Canada was a leader in implementing access to information legislation in the early 1980s, writes Grant Buckler. But that was then – this is now.
The Globe and Mail published an article this past week about Ottawa’s growing delays in responding to access to information requests. The government is taking longer and longer to provide information that the Access to Information Act requires it to produce, the story says.
When the Globe filed access to information requests aimed at finding reasons for the delays, the result was – more delays. Some think a key reason for the slow responses is a new requirement that the Privy Council review all information requests.
The Globe is hardly the first to raise the issue. Federal information commissioners have been critical of the government’s response time to access to information requests. Last year then information commissioner Robert Marleau blasted the government’s record (see Canadian Press and Toronto Star stories), and the Globe’s report predicts Suzanna Legault, the interim information commissioner, will make the point again in her report due next month. And several other observers have pointed to problems not only with government responses to access to information requests but with government openness in general.
As J-Source also reported recently, some federal departments have begun converting data into images before releasing it. The main function of doing this seems to be that it makes the data next to impossible to search.
Canada was a leader in implementing access to information legislation in the early 1980s. But that was then – this is now. Other countries have come from behind with stronger access to information (or freedom of information, as many jurisdictions call it) legislation while ours has remained untouched. In a report called Fallen Behind: Canada’s Access to Information Act in the World Context, Stanley Tromp, freedom of information caucus co-ordinator for the Canadian Association of Journalists, argues that the existing Canadian law fails to meet international standards.

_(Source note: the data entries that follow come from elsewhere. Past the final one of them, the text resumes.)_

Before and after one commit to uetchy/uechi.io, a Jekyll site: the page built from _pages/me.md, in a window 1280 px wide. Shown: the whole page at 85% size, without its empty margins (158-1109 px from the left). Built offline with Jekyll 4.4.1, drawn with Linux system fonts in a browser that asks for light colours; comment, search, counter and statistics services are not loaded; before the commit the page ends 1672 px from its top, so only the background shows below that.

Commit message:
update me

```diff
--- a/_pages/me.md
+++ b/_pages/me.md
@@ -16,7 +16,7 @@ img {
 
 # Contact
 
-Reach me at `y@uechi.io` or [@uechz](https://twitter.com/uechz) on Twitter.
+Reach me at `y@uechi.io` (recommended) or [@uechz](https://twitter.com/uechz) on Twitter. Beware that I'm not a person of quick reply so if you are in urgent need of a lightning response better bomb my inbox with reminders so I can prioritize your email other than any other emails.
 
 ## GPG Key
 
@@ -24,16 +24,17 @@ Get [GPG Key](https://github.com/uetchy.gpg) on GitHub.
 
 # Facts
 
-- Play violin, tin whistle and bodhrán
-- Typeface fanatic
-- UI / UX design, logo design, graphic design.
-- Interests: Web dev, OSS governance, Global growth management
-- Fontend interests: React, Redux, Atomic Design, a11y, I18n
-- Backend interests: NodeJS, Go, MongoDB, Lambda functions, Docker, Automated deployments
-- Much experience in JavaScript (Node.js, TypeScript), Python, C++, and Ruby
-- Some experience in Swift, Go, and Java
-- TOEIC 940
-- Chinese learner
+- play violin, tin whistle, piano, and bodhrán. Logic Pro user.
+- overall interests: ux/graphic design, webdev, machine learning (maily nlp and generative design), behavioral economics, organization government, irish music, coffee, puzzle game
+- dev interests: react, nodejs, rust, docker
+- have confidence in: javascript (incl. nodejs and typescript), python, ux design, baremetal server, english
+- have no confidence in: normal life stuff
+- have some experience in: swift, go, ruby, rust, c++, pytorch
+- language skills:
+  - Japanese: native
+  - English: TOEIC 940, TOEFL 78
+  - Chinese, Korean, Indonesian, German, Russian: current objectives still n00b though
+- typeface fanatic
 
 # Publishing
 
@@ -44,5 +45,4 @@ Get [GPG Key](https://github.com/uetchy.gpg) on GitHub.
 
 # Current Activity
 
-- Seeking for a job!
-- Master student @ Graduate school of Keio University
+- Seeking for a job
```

Many countries have been moving to extend access to information requirements to quasi-governmental organizations – such as Crown corporations in the Canadian context. Canada has been slow to do this. And the Canadian information commissioner has limited power to force disclosure of information – something Prime Minister Stephen Harper promised to change during the 2006 election campaign, but hasn’t. And then there’s the exclusion of Cabinet documents, sometimes referred to as the Mack Truck clause.
Slow response to access to information requests is just part of what many people argue is an increased climate of secrecy in Ottawa. Tromp cites a long list of examples in favour of this view in another report called Governmental Secrecy in Canada: A Postscript. Gil Shochat tackles it in his article The Dark Country in the January 2010 issue of The Walrus.
So what does this have to do with freedom of expression? Some might argue it’s an entirely separate issue. For the average individual freedom of expression primarily means the right to say or write what you believe without censorship or fear of reprisal. It certainly means that for the media too. But as long as we expect journalism to be supported by facts, making information hard to get makes it harder for reporters to do their jobs. In a time when media resources are shrinking, that will have a significant impact on what the public knows.
And this is supposedly public information about the workings of a government that we expect to be accountable to the public (and that claims to want to be accountable). The limbo of unanswered requests for information is hardly the same as the daily risk of being killed for what you write – but it is a threat to journalism and it’s hardly good for democracy.
Grant Buckler has been a freelance journalist for more than 25 years, specializing in covering information technology and telecommunications and more recently alternative energy and clean technology. He has been a volunteer with Canadian Journalists for Free Expression (CJFE) for several years.